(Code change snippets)
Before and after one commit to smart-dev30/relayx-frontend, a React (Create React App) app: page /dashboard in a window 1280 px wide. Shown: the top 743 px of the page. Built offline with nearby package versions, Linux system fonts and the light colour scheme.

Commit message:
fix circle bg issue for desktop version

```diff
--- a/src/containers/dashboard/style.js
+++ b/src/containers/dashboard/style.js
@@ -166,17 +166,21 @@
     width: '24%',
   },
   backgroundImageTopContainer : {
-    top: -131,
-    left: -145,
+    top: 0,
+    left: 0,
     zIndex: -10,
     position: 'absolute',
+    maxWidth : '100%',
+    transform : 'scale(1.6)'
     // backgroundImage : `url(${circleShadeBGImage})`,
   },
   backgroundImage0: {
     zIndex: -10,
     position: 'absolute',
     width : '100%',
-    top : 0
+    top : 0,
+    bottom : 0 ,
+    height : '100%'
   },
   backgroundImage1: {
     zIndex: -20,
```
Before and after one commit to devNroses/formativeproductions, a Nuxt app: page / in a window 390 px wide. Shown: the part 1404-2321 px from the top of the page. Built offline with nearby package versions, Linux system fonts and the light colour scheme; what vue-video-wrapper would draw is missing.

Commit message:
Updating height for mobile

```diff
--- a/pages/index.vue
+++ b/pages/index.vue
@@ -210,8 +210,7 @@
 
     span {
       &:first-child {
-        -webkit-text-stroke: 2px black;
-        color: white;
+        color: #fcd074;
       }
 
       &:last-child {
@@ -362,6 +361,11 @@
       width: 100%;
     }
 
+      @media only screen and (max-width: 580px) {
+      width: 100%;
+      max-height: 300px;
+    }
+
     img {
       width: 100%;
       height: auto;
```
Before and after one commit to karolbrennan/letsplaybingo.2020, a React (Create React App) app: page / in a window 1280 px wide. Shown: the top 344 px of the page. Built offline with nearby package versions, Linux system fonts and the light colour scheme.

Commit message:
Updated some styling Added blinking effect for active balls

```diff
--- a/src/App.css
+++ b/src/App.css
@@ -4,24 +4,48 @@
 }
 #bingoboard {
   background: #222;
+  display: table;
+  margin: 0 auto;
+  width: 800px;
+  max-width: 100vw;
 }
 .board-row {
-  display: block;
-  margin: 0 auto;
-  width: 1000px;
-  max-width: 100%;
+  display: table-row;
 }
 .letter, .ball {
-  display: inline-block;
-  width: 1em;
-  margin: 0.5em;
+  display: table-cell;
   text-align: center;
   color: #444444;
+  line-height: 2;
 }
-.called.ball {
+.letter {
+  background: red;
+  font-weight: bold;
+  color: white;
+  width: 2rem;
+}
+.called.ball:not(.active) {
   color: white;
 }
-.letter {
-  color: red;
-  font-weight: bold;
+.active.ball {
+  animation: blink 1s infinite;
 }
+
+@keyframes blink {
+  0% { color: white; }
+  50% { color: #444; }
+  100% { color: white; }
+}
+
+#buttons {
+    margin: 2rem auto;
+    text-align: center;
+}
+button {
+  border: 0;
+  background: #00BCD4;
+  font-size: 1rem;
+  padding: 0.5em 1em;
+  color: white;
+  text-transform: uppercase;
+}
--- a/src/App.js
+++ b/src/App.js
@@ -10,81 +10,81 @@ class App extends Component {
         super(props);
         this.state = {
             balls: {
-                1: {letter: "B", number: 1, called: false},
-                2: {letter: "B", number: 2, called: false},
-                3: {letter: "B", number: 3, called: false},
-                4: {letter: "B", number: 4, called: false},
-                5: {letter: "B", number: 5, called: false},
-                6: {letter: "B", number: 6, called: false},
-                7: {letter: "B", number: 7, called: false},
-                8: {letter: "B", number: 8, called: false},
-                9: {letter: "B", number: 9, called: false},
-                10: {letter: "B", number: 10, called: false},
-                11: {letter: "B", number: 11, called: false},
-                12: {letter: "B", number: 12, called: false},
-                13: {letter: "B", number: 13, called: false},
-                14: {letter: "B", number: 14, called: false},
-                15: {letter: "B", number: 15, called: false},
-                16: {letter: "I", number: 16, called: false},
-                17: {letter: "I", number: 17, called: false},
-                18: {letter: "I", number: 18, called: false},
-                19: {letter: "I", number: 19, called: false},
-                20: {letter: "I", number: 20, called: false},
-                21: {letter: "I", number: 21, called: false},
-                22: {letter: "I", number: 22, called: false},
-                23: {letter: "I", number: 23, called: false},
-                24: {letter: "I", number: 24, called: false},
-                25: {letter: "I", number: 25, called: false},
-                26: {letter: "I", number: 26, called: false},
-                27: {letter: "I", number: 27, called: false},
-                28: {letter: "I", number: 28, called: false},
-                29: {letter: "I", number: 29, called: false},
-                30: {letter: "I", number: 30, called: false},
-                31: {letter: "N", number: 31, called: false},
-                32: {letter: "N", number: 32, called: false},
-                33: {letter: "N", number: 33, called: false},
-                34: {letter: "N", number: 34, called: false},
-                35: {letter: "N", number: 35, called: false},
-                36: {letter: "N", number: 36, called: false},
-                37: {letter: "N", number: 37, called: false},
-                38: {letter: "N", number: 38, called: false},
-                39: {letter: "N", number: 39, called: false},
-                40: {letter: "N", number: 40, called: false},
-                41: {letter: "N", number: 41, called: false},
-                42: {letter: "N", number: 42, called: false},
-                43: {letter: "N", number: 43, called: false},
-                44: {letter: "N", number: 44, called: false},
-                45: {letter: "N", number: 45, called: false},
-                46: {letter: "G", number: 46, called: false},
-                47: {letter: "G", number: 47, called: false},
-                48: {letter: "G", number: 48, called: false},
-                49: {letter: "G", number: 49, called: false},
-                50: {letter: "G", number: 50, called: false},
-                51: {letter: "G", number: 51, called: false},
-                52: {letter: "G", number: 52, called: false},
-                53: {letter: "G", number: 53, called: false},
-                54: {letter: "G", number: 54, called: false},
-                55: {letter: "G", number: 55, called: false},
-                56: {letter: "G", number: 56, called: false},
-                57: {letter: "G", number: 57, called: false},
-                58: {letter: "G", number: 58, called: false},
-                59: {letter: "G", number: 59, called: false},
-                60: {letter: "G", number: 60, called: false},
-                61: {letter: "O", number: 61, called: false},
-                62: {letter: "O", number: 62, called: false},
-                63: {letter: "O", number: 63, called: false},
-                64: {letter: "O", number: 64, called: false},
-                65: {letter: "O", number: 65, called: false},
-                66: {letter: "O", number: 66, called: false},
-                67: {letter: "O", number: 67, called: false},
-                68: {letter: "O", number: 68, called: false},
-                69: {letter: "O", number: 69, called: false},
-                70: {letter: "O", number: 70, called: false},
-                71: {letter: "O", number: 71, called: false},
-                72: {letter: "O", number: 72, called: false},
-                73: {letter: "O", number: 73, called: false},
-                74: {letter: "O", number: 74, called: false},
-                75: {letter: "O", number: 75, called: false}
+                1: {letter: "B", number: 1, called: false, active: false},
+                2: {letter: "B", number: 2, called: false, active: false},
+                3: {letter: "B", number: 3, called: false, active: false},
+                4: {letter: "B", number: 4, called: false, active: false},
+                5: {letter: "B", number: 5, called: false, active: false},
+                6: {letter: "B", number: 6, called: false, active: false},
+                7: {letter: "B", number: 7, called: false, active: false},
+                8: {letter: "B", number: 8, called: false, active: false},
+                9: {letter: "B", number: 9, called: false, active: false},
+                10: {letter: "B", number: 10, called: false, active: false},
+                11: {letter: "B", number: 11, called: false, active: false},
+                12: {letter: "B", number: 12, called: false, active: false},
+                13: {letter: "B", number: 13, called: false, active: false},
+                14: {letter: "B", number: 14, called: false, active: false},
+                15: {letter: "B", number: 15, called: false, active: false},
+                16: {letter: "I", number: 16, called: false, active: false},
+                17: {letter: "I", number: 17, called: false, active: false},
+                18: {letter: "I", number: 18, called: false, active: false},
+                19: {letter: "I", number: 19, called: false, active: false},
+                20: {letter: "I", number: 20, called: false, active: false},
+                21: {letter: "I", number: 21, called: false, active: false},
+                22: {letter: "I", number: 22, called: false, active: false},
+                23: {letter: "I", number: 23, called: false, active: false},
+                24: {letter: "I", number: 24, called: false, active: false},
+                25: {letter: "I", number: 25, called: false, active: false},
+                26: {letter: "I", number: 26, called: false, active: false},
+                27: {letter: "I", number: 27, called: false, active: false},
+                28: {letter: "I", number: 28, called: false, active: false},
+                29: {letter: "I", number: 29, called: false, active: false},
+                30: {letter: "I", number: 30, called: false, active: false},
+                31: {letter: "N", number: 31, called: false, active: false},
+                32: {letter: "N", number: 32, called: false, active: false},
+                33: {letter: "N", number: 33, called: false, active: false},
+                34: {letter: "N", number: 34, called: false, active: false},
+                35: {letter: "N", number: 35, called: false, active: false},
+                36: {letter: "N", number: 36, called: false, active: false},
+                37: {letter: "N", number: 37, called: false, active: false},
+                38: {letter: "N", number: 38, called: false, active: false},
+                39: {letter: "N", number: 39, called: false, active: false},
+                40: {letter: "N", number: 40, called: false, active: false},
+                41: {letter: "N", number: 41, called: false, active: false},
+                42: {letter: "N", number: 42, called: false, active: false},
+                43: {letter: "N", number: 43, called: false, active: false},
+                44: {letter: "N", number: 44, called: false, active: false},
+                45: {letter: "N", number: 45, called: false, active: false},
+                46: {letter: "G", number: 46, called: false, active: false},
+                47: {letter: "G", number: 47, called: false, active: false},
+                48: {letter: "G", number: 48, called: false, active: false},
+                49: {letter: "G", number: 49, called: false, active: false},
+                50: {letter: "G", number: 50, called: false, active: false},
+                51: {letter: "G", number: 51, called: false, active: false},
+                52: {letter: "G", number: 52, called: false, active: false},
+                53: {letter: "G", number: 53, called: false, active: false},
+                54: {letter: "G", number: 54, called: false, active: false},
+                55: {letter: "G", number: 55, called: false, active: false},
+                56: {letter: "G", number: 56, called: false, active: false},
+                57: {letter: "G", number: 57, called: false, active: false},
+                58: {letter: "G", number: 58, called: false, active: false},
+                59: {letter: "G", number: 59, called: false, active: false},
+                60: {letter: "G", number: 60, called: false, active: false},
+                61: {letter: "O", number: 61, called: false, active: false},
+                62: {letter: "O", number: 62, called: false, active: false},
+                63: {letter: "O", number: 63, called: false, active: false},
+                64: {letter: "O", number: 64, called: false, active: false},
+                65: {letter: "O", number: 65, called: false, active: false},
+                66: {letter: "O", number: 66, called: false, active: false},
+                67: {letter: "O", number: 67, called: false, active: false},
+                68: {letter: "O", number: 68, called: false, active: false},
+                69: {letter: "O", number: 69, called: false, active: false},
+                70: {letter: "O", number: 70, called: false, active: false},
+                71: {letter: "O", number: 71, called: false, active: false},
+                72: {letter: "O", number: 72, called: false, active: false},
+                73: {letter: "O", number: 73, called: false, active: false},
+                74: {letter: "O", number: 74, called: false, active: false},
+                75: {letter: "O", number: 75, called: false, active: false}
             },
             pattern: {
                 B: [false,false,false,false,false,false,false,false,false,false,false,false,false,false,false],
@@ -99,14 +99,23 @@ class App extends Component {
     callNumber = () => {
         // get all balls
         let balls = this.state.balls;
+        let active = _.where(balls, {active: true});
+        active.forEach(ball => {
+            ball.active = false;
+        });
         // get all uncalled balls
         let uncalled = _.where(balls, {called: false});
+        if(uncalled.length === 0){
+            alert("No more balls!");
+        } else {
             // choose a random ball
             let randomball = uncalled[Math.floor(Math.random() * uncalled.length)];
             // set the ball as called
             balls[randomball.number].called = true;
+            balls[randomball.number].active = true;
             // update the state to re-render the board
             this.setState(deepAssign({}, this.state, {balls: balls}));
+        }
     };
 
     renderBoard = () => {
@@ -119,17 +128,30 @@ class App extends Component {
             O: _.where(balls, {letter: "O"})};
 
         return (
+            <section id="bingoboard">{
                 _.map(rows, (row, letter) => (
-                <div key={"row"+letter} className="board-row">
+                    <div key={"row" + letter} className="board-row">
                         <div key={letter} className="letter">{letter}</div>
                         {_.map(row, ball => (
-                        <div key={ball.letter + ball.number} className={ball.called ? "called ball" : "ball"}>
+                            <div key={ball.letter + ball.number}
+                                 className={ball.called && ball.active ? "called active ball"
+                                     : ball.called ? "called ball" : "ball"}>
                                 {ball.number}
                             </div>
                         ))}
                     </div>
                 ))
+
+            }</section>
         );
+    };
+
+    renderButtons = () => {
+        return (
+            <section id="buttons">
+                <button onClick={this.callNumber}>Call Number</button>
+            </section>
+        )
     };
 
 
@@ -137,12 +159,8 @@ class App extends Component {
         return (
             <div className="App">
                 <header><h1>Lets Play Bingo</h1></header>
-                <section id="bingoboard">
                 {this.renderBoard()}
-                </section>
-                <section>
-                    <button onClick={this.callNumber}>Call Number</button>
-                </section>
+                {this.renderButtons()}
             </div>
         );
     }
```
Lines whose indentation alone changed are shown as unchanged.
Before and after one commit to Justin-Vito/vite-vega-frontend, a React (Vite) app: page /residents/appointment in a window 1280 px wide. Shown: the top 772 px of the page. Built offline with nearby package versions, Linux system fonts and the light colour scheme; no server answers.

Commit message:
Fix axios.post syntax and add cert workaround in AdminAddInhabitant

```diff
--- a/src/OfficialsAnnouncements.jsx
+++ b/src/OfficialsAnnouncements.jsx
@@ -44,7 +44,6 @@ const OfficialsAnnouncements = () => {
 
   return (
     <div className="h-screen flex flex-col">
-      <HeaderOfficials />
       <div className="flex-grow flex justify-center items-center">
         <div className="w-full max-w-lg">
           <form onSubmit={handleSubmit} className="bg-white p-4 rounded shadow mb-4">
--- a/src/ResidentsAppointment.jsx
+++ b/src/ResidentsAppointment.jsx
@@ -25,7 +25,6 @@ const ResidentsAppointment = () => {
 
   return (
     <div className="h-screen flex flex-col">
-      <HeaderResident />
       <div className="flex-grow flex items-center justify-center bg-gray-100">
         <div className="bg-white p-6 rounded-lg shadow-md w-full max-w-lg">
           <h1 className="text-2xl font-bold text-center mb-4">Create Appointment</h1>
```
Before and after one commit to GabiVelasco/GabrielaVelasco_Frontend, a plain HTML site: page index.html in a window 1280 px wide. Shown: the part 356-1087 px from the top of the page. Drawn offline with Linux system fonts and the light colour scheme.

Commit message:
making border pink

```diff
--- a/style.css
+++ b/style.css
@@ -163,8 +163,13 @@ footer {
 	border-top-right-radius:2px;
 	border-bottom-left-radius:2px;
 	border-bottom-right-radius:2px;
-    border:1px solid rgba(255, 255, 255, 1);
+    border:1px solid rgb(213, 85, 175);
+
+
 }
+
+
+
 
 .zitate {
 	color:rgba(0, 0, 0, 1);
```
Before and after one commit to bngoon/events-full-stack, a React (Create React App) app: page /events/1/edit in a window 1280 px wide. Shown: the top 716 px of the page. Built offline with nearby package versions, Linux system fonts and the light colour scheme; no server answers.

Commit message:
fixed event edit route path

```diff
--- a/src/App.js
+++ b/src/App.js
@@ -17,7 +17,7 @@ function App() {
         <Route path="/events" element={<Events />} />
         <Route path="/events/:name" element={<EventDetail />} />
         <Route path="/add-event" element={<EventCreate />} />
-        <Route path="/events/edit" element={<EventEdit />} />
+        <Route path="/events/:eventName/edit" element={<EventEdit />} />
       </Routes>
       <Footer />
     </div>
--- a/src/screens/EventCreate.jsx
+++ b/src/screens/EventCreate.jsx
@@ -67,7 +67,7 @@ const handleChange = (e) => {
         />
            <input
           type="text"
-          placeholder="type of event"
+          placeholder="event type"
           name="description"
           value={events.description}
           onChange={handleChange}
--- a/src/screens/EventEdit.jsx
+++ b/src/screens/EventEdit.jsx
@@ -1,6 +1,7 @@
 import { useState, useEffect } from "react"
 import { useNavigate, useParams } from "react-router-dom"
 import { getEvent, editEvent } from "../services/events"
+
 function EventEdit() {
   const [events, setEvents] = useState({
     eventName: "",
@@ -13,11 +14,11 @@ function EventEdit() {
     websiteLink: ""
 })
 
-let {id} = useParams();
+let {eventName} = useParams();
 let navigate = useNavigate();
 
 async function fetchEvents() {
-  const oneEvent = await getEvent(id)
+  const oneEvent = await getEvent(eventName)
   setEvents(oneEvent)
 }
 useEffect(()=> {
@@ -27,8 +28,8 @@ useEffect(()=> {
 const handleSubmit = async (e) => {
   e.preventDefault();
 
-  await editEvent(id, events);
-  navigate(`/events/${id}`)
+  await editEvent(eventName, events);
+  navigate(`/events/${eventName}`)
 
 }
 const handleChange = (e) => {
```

## Exercise details
From the records above, return each line that includes "balls".

## The completed task
Updated some styling Added blinking effect for active balls
             balls: {
         // get all balls
         let balls = this.state.balls;
+        let active = _.where(balls, {active: true});
         // get all uncalled balls
         let uncalled = _.where(balls, {called: false});
+            alert("No more balls!");
             balls[randomball.number].called = true;
+            balls[randomball.number].active = true;
             this.setState(deepAssign({}, this.state, {balls: balls}));
             O: _.where(balls, {letter: "O"})};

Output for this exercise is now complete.